#### DATASET RECORDS

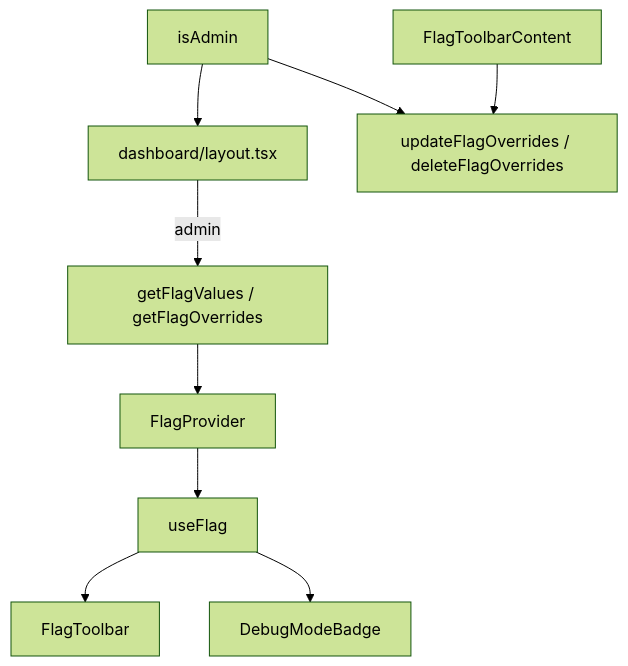
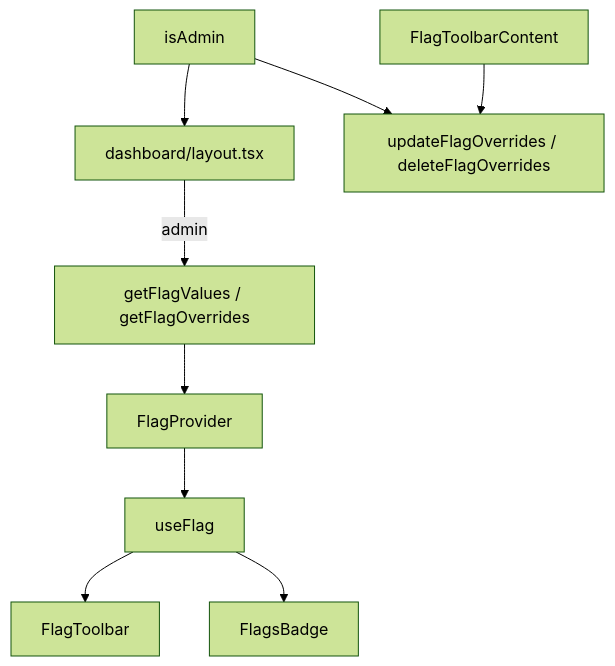
One commit to brandon-cercedo/root-next-template changed the diagram in docs/feature-flags.md. Above: the diagram before and after it, drawn with Mermaid (forest theme). The commit also changed other lines of this file and 15 other files, not shown here.

Commit message:
feat(RNT-56): gate user markdown behind flag and add FlagsBadge (#35)

````diff
--- a/docs/feature-flags.md
+++ b/docs/feature-flags.md
@@ -35,11 +37,11 @@
 ```mermaid
 flowchart TD
   Layout["dashboard/layout.tsx"] -->|admin| Fetch["getFlagValues / getFlagOverrides"]
   Fetch --> Provider["FlagProvider"]
   Provider --> Hook["useFlag"]
   Hook --> FlagToolbar["FlagToolbar"]
-  Hook --> UI["DebugModeBadge"]
+  Hook --> UI["FlagsBadge"]
   Toolbar["FlagToolbarContent"] --> Actions["updateFlagOverrides / deleteFlagOverrides"]
   Gate["isAdmin"] --> Layout
   Gate --> Actions
 ```
````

########

WHAT YOU NEED TO DO :: Copy out only the lines from the one containing "feat(RNT-56): gate user" down to the last line of the material, keeping both ends.

YOUR RESPONSE ::
feat(RNT-56): gate user markdown behind flag and add FlagsBadge (#35)

````diff
--- a/docs/feature-flags.md
+++ b/docs/feature-flags.md
@@ -35,11 +37,11 @@
 ```mermaid
 flowchart TD
   Layout["dashboard/layout.tsx"] -->|admin| Fetch["getFlagValues / getFlagOverrides"]
   Fetch --> Provider["FlagProvider"]
   Provider --> Hook["useFlag"]
   Hook --> FlagToolbar["FlagToolbar"]
-  Hook --> UI["DebugModeBadge"]
+  Hook --> UI["FlagsBadge"]
   Toolbar["FlagToolbarContent"] --> Actions["updateFlagOverrides / deleteFlagOverrides"]
   Gate["isAdmin"] --> Layout
   Gate --> Actions
 ```
````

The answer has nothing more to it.